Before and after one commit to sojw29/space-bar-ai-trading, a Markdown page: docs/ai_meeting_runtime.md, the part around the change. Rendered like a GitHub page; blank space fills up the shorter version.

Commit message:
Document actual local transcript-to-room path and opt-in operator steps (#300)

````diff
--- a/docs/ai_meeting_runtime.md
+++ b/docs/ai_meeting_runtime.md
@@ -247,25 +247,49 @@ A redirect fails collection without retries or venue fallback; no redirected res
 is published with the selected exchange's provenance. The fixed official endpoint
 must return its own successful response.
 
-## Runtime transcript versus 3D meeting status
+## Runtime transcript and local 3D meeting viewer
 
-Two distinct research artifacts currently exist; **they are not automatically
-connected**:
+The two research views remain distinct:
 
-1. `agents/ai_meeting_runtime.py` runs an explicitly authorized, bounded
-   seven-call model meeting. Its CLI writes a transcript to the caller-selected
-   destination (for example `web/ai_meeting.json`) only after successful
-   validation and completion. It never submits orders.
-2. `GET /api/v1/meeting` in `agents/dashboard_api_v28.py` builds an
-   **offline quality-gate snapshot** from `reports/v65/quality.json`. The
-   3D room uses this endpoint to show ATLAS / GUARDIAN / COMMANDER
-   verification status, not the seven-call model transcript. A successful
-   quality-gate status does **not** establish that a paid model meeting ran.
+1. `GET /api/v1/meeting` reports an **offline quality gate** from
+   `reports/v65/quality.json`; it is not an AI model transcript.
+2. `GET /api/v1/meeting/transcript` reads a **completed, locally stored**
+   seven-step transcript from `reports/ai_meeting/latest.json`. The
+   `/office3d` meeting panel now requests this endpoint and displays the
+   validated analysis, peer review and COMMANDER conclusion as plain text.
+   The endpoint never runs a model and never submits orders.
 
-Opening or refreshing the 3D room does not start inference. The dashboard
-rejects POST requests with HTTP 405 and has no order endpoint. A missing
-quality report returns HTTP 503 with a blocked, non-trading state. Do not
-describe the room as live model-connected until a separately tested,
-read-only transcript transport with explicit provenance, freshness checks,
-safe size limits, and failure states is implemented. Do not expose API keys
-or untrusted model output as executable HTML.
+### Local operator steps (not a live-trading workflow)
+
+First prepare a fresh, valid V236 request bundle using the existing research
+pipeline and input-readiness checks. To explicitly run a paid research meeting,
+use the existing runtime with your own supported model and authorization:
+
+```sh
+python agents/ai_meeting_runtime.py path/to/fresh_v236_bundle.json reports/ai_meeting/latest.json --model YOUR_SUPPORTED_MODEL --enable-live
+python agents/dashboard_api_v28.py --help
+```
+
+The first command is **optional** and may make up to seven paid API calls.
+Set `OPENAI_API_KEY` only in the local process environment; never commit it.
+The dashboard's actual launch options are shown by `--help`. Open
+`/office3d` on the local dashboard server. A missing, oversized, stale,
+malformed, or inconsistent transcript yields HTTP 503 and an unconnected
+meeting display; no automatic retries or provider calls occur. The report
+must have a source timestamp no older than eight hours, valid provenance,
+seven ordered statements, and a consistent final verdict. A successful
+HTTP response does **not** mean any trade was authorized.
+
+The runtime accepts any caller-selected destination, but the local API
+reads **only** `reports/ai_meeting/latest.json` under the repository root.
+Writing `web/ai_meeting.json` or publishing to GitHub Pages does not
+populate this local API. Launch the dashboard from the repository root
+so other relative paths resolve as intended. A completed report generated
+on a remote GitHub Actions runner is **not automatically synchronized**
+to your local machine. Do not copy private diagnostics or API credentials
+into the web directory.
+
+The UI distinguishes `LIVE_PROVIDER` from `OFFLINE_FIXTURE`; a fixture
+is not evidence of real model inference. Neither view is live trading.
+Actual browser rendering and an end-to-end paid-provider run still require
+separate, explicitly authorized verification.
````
★ ★ ★ ★ ★
THE TASK » Pull out all lines from the listing that contain the string "quality".

EXERCISE OUTPUT »
-   **offline quality-gate snapshot** from `reports/v65/quality.json`. The
-   quality-gate status does **not** establish that a paid model meeting ran.
+1. `GET /api/v1/meeting` reports an **offline quality gate** from
+   `reports/v65/quality.json`; it is not an AI model transcript.
-quality report returns HTTP 503 with a blocked, non-trading state. Do not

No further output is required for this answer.